▶ _Try it_
Below are the records. State how many of their lines hold the word "sheet", and add nothing else.

#####

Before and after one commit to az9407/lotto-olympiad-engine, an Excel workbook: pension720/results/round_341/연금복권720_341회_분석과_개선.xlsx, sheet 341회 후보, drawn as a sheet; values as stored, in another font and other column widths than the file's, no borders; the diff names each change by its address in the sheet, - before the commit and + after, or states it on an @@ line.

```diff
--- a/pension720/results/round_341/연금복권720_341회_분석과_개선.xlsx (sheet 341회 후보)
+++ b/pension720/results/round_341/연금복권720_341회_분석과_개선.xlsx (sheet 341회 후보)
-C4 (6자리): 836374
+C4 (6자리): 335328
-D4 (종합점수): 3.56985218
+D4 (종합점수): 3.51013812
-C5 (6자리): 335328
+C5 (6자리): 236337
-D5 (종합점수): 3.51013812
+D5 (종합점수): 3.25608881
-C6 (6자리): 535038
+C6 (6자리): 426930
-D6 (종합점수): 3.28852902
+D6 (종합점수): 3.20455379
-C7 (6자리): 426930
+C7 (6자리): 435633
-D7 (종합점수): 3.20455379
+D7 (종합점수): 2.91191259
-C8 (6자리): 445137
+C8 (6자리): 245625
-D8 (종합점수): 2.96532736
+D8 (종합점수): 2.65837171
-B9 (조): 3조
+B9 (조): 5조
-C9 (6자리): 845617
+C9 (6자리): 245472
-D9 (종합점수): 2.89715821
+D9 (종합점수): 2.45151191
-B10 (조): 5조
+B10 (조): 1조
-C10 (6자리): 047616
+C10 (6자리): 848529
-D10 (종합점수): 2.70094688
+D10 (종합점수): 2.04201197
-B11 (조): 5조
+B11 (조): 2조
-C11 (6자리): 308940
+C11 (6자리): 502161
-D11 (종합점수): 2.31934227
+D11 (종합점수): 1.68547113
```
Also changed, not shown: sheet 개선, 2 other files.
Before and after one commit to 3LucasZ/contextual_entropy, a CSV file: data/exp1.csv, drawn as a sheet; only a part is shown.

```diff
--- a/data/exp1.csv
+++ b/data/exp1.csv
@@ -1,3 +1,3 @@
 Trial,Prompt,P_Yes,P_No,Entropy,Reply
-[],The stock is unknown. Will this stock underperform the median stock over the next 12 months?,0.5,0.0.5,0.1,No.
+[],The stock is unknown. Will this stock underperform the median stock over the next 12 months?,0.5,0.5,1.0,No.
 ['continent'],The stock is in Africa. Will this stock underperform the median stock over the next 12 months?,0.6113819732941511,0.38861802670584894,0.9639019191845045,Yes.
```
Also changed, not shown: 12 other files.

#####

▶ _Response area_
5